What to produce →
Where a line of the records contains the word "docs", show that line.

Entries taken from a collection →
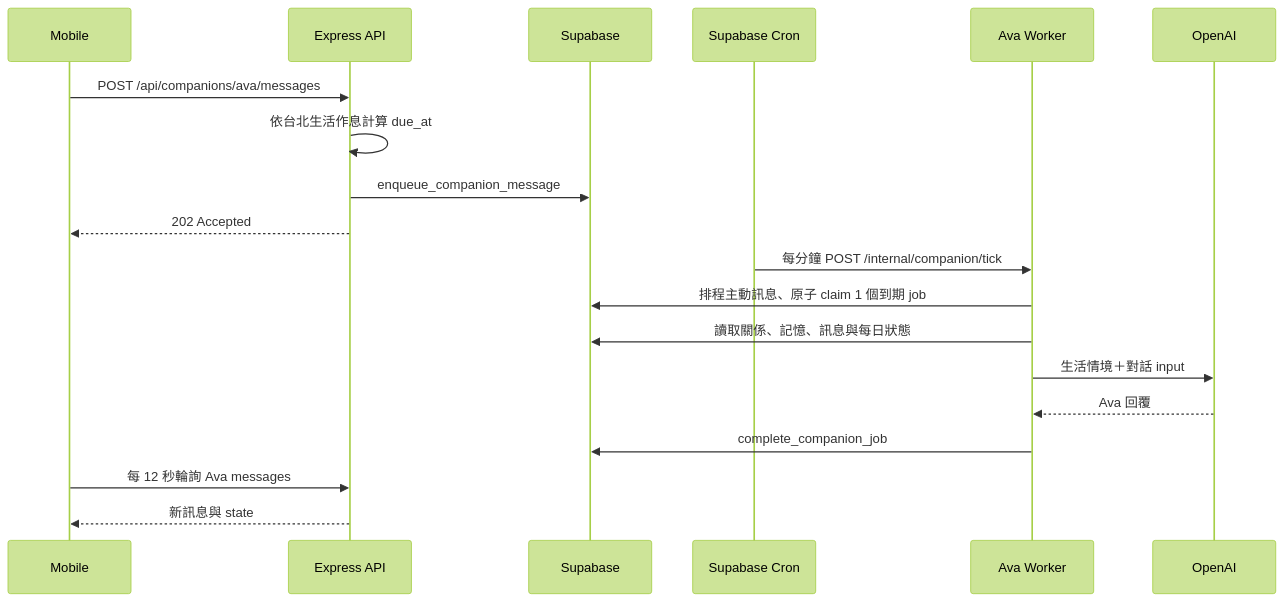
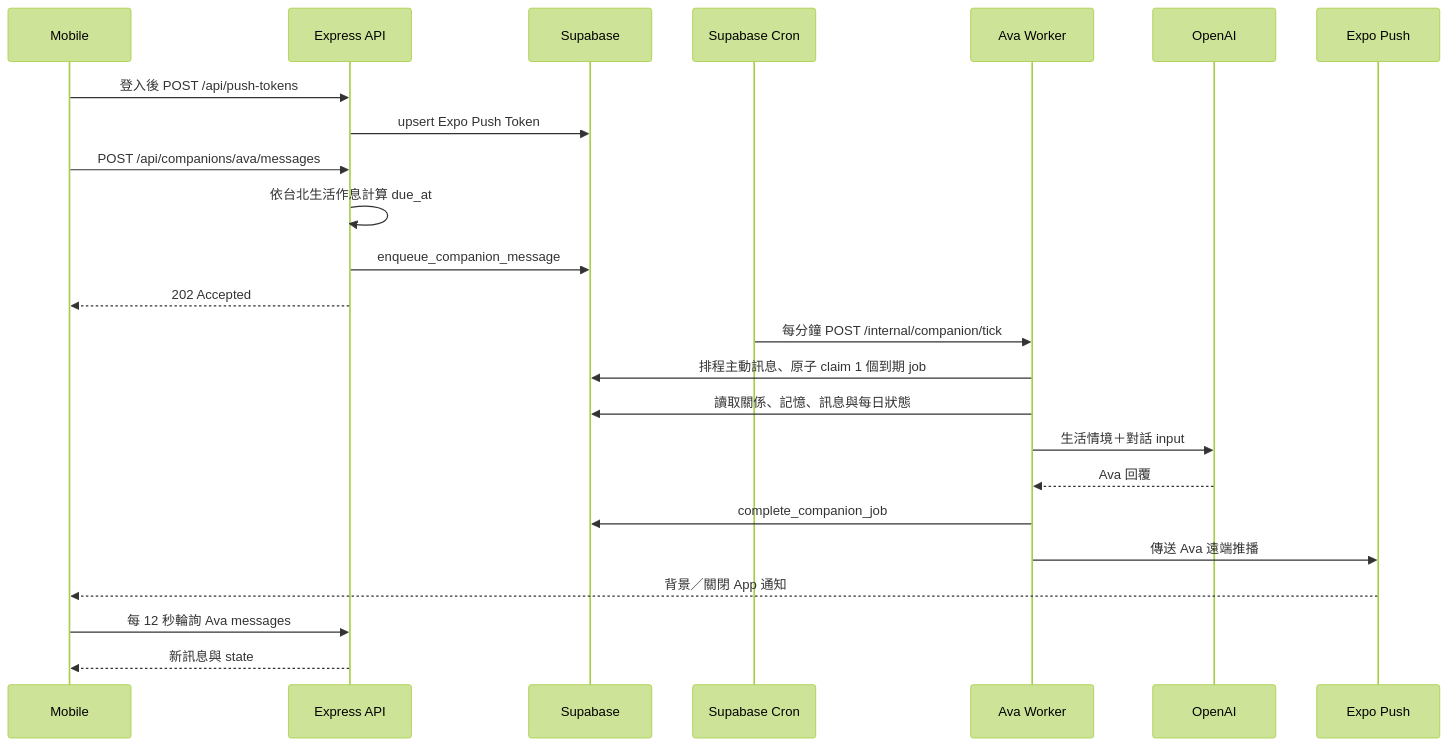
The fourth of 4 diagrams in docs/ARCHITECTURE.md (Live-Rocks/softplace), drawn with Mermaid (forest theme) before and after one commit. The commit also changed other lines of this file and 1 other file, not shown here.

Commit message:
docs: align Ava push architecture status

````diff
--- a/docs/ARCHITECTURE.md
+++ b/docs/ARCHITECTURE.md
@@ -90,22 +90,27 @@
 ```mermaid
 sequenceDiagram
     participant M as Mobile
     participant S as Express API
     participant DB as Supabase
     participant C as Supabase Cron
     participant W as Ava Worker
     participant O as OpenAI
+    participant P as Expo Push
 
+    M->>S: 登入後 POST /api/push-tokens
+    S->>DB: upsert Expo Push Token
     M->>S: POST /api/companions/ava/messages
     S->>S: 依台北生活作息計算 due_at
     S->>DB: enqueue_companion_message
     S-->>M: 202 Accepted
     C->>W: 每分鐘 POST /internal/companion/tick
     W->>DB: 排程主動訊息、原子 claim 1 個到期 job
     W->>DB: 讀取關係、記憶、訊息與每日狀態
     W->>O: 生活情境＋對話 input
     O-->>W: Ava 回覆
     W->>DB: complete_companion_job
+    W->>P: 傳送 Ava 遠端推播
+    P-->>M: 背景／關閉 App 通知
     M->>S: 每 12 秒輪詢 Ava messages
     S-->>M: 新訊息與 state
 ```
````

Output for this exercise →
The fourth of 4 diagrams in docs/ARCHITECTURE.md (Live-Rocks/softplace), drawn with Mermaid (forest theme) before and after one commit. The commit also changed other lines of this file and 1 other file, not shown here.
docs: align Ava push architecture status
--- a/docs/ARCHITECTURE.md
+++ b/docs/ARCHITECTURE.md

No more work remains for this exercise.